━━━━━ Data shown ━━━━━
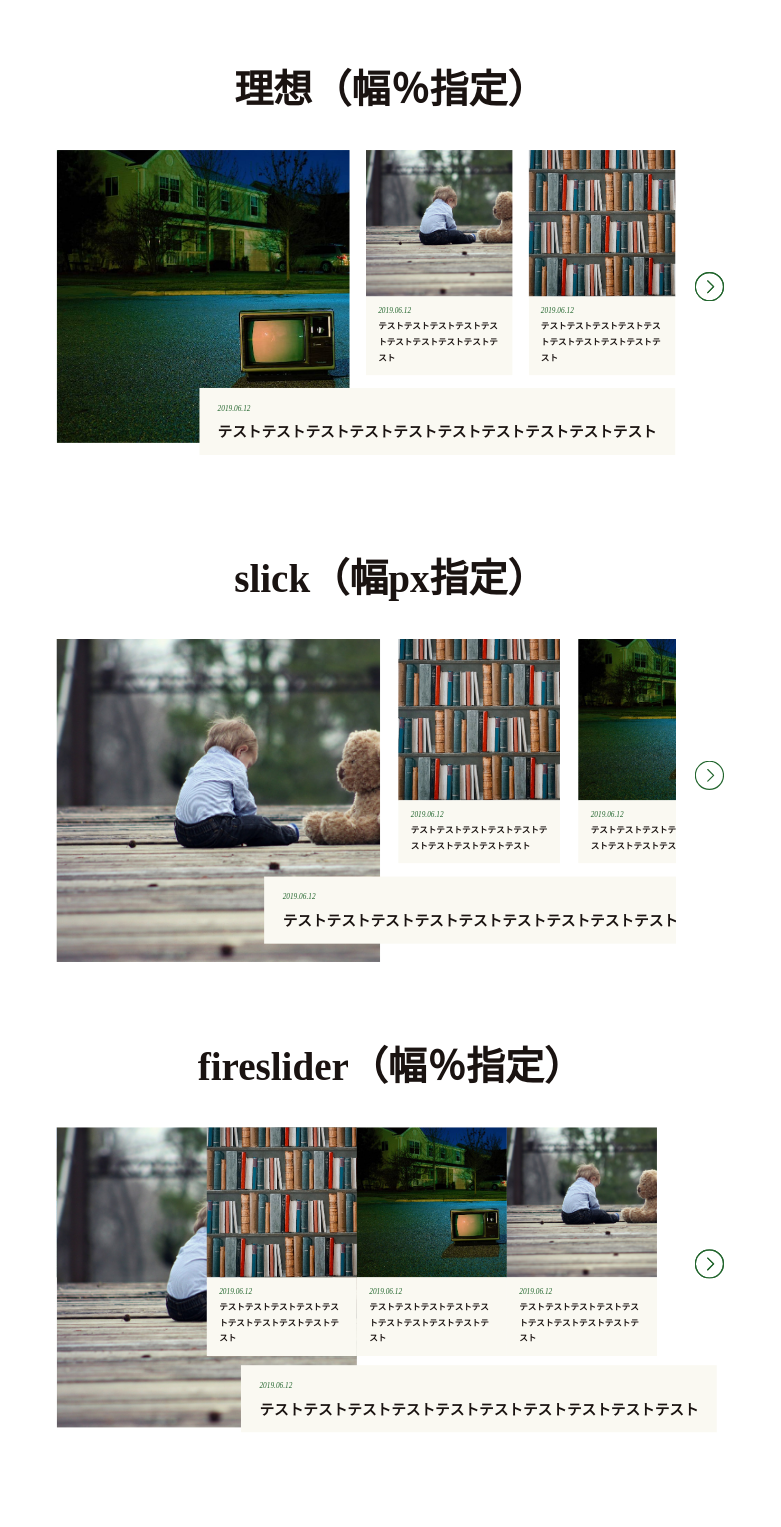
Repository: bbbbruno/slidertest
Page: index.html
These files come from the project's save history. The page is drawn as it stood at one moment and after the next save; the edit follows.
The browser window is 1280 px wide. The pictures show the whole page, at 61% of full size.

Above is the page before, as saved 2019-07-26 13:09:39.

After the next save:
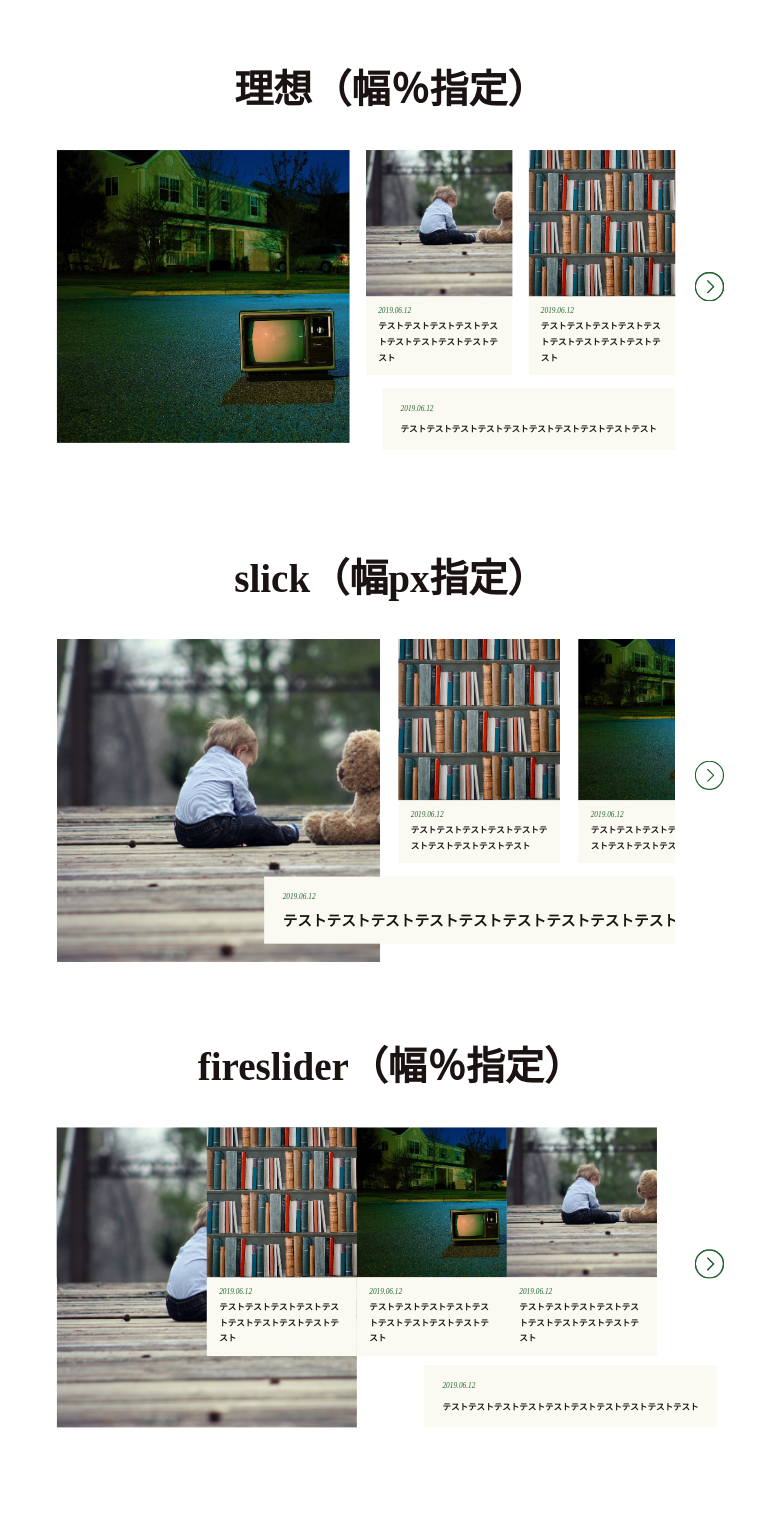
Saved 43 s later.
--- a/css/style.css
+++ b/css/style.css
@@ -151,11 +151,6 @@
 }
 
 
-.slide-item.fire-slider-active .slide-txtbox .slide-tit,
-.slide-item.active .slide-txtbox .slide-tit {
-  font-size: 24px;
-  line-height: 1.41667;
-}
 
 .slide-item.fire-slider-active .slide-txtbox .slide-time,
 .slide-item.active .slide-txtbox .slide-time {

After the save that followed:
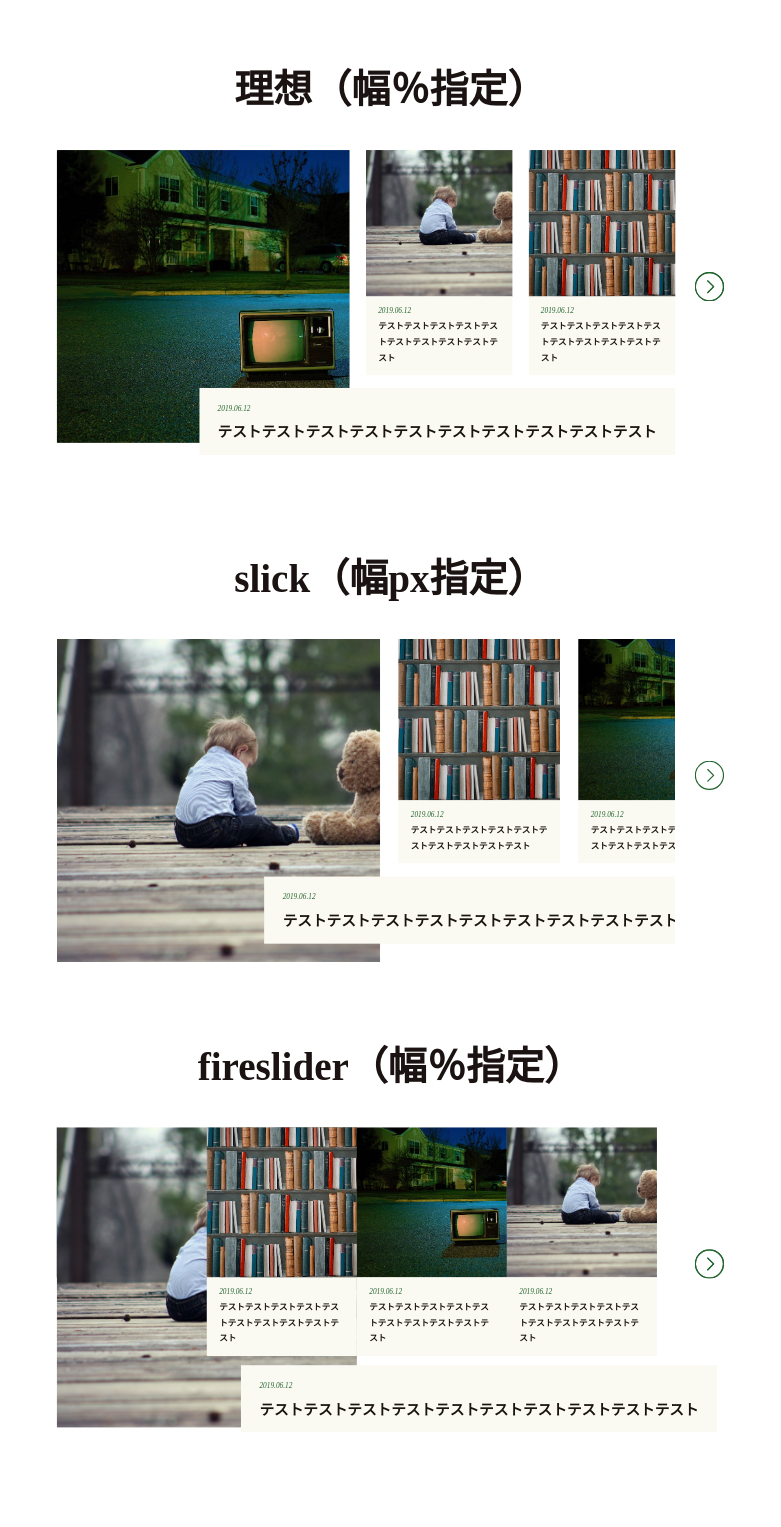
Saved 82 s later.
--- a/css/style.css
+++ b/css/style.css
@@ -92,6 +92,24 @@
   line-height: 1.85714;
 }
 
+.slide .arrow-r {
+  -webkit-appearance: none;
+  -moz-appearance: none;
+  appearance: none;
+  position: absolute;
+  top: 200px;
+  right: 0;
+  width: 48px;
+  height: 48px;
+  padding: 0;
+  border: none;
+  outline: none;
+  background: url("../img/arrow-r.svg") center no-repeat;
+  background-color: transparent;
+  font-size: 0;
+  cursor: pointer;
+}
+
 /* slick */
 #slide-list-slick {
   padding-right: 80px;
@@ -150,30 +168,16 @@
   padding: 20px 30px;
 }
 
-
+/* テキスト関連他（あまり気にしなくてよし） */
+.slide-item.fire-slider-active .slide-txtbox .slide-tit,
+.slide-item.active .slide-txtbox .slide-tit {
+  font-size: 24px;
+  line-height: 1.41667;
+}
 
 .slide-item.fire-slider-active .slide-txtbox .slide-time,
 .slide-item.active .slide-txtbox .slide-time {
   margin-bottom: 10px;
-}
-
-/* テキスト関連（あまり気にしなくてよし） */
-.slide .arrow-r {
-  -webkit-appearance: none;
-  -moz-appearance: none;
-  appearance: none;
-  position: absolute;
-  top: 200px;
-  right: 0;
-  width: 48px;
-  height: 48px;
-  padding: 0;
-  border: none;
-  outline: none;
-  background: url("../img/arrow-r.svg") center no-repeat;
-  background-color: transparent;
-  font-size: 0;
-  cursor: pointer;
 }
 
 #slide-list-slick .slide-item.slick-active .slide-txtbox .slide-tit {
━━━━━
Work item ▸ Where a line above holds the string "slick", show that line.

Exercise answer ▸
 /* slick */
 #slide-list-slick {
 #slide-list-slick .slide-item.slick-active .slide-txtbox .slide-tit {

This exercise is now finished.